According to an investigation by babe on the The Tab, a student news website, as few as four British universities regard sexual assault as reasons for granting students mitigating circumstances.
52 universities in total were contacted for this investigation through Freedom of Information requests, but only 16 responded.
Of the 16 that did reply, all have a clause in their policies on extenuating circumstances for students who have been a “victim of serious crime” or similar, including sexual assault. However, only four universities explicitly cite sexual assault within their guidance.
As reported by the Independent, Oxford Brookes University told babe that they did not decide to list sexual assault or any other particular examples in their regulations because “the University believes that the regulations should reflect a very broad range of circumstances; from physical or mental illness, through family and other personal difficulties, to the impact of work on students’ studies.”
A petition was made by Birmingham students when a student was raped on their year abroad, failed their exams, and was refused extenuating circumstances. Since then, Birmingham officials have edited their policy on mitigating circumstances to include sexual assault as a circumstance that is significant enough to affect the academic ability of a student.
Other institutions such as Cardiff University and the University of Sheffield have also altered their guidelines after the backlash received by Birmingham.
University College London also expressly mentions “sexual assault” and “rape” within their policy on mitigating circumstances.
The University of Manchester policy on extenuating circumstances states that “grounds for mitigation are unforeseeable or unpreventable circumstances that could have, or did have, a significant adverse effect on the academic performance of a student.”
A spokesperson for the university told The Mancunion: “The policy then provides four examples of circumstances that may be deemed as mitigating but these are by no means exhaustive and individual applications are judged on a case by case basis.”
Izzy Gurbuz, Wellbeing Officer at the University of Manchester Students’ Union, also told The Mancunion: “Sexual assault is very likely to fall under that definition [unforeseeable or unpreventable circumstances that could have, or did have, a significant adverse effect on the academic performance of a student], and our Advice Service hasn’t seen any cases where the University has not considered sexual assault to constitute mitigating circumstances.

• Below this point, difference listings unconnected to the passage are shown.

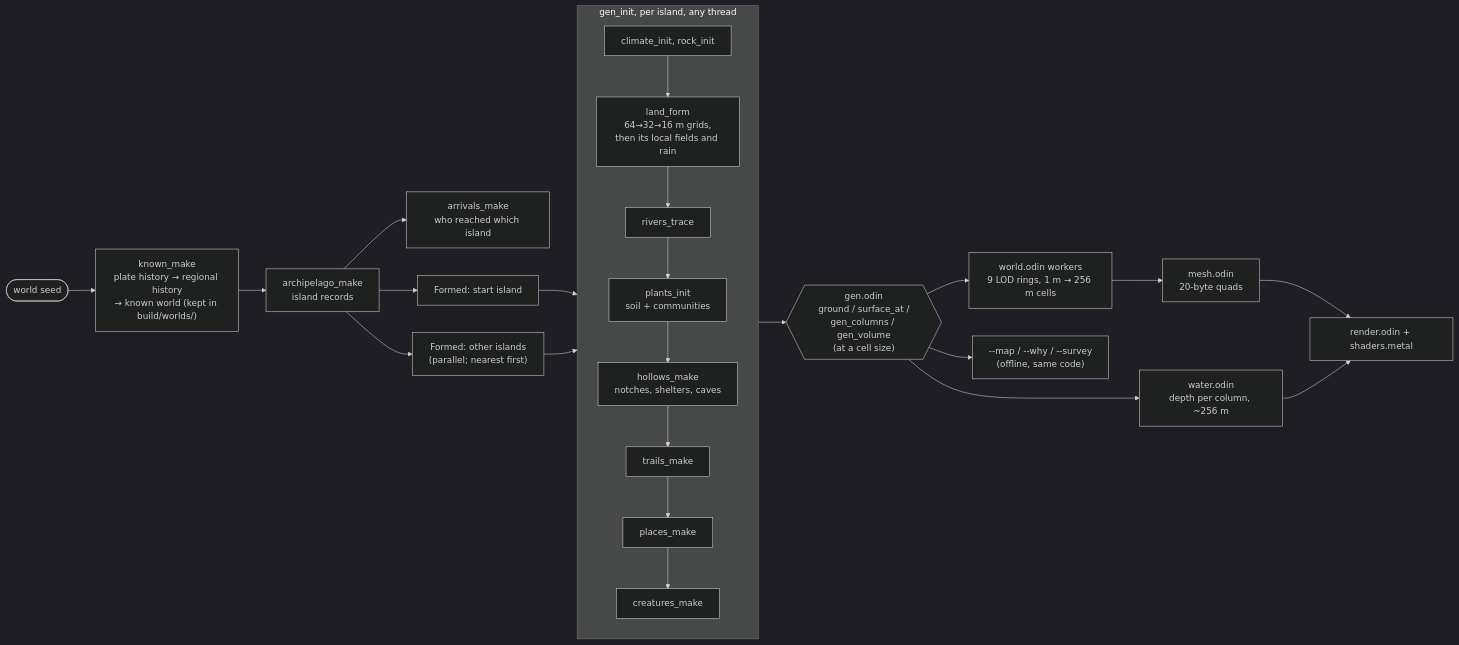
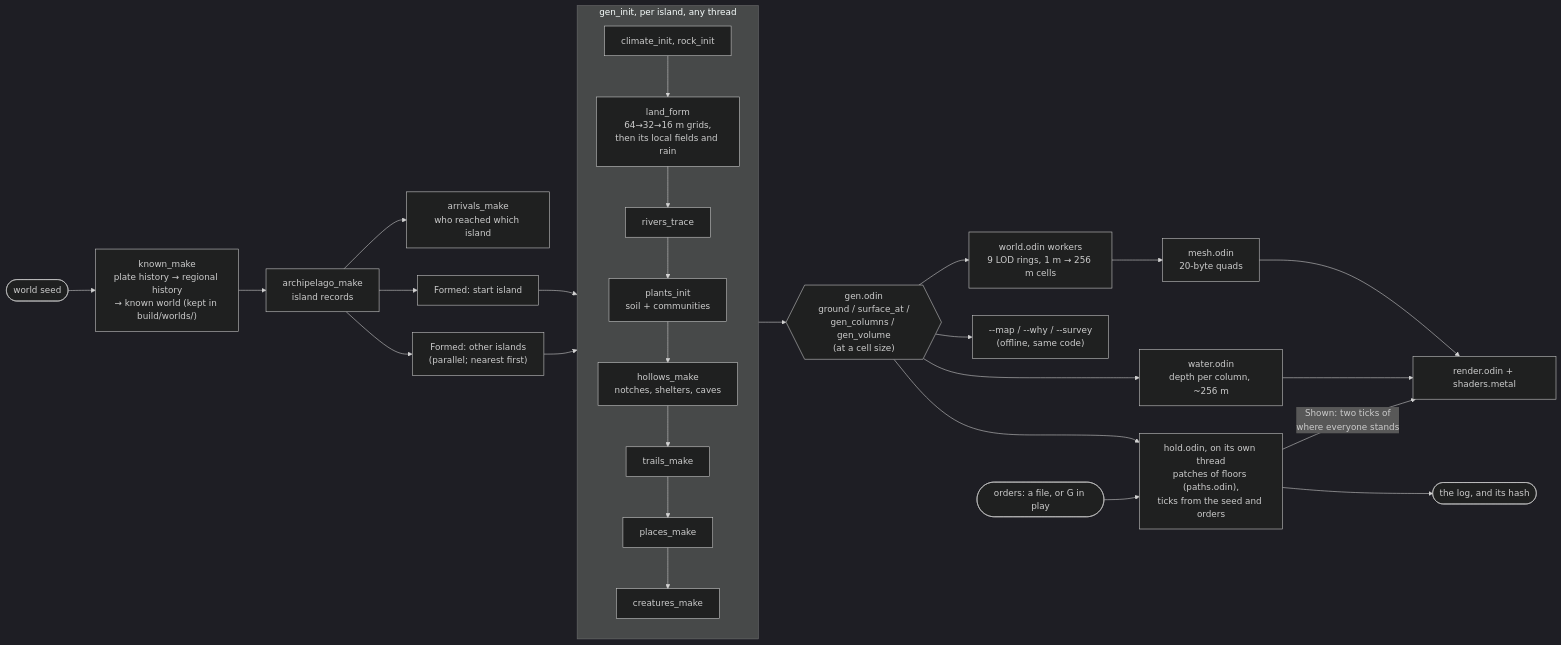
Before and after one commit to macklinhrw/odincraft: the diagram in ARCHITECTURE.md, drawn with Mermaid (dark theme). The commit also changed other lines of this file and 20 other files, not shown here.

````diff
--- a/ARCHITECTURE.md
+++ b/ARCHITECTURE.md
@@ -33,27 +34,31 @@
 ```mermaid
 flowchart LR
   seed([world seed]) --> known["known_make<br/>plate history → regional history<br/>→ known world (kept in build/worlds/)"]
   known --> arch["archipelago_make<br/>island records"]
   arch --> arrivals["arrivals_make<br/>who reached which island"]
   arch --> F1["Formed: start island"]
   arch --> Fn["Formed: other islands<br/>(parallel; nearest first)"]
   subgraph forming ["gen_init, per island, any thread"]
     direction TB
     rock["climate_init, rock_init"] --> land["land_form<br/>64→32→16 m grids,<br/>then its local fields and rain"]
     land --> rivers[rivers_trace]
     rivers --> plants["plants_init<br/>soil + communities"]
     plants --> hollows["hollows_make<br/>notches, shelters, caves"]
     hollows --> trails[trails_make]
     trails --> places[places_make]
     places --> creatures[creatures_make]
   end
   F1 --> forming
   Fn --> forming
   forming --> gen{{"gen.odin<br/>ground / surface_at /<br/>gen_columns / gen_volume<br/>(at a cell size)"}}
   gen --> workers["world.odin workers<br/>9 LOD rings, 1 m → 256 m cells"]
   workers --> mesh["mesh.odin<br/>20-byte quads"]
   mesh --> render["render.odin + shaders.metal"]
   gen --> water["water.odin<br/>depth per column, ~256 m"]
   water --> render
   gen --> tools["--map / --why / --survey<br/>(offline, same code)"]
+  gen --> hold["hold.odin, on its own thread<br/>patches of floors (paths.odin),<br/>ticks from the seed and orders"]
+  orders([orders: a file, or G in play]) --> hold
+  hold -- "Shown: two ticks of<br/>where everyone stands" --> render
+  hold --> log([the log, and its hash])
 ```
````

“There is sometimes, however, an issue around the requirement for evidence. The University often accepts letters from the Counselling Service or the Students’ Union Advice Service for a range of circumstances where appropriate, for example mental health problems. However there have been cases where mitigating circumstances panels demanded police reports from victims of sexual assault. This presents a real barrier to victims of sexual assault, as reporting rates of these crimes to police are low.
“Our mitigating circumstances policy is currently under review and I have proposed that evidence in cases of sexual assault is explicitly addressed.”
An anonymous student who has been a victim of sexual assault told The Mancunion: “It is not shocking to me that this is the case. Universities request evidence for illnesses, death of family members and if you have jury service on the day of that exam, so of course they would ask for evidence of sexual assault or rape.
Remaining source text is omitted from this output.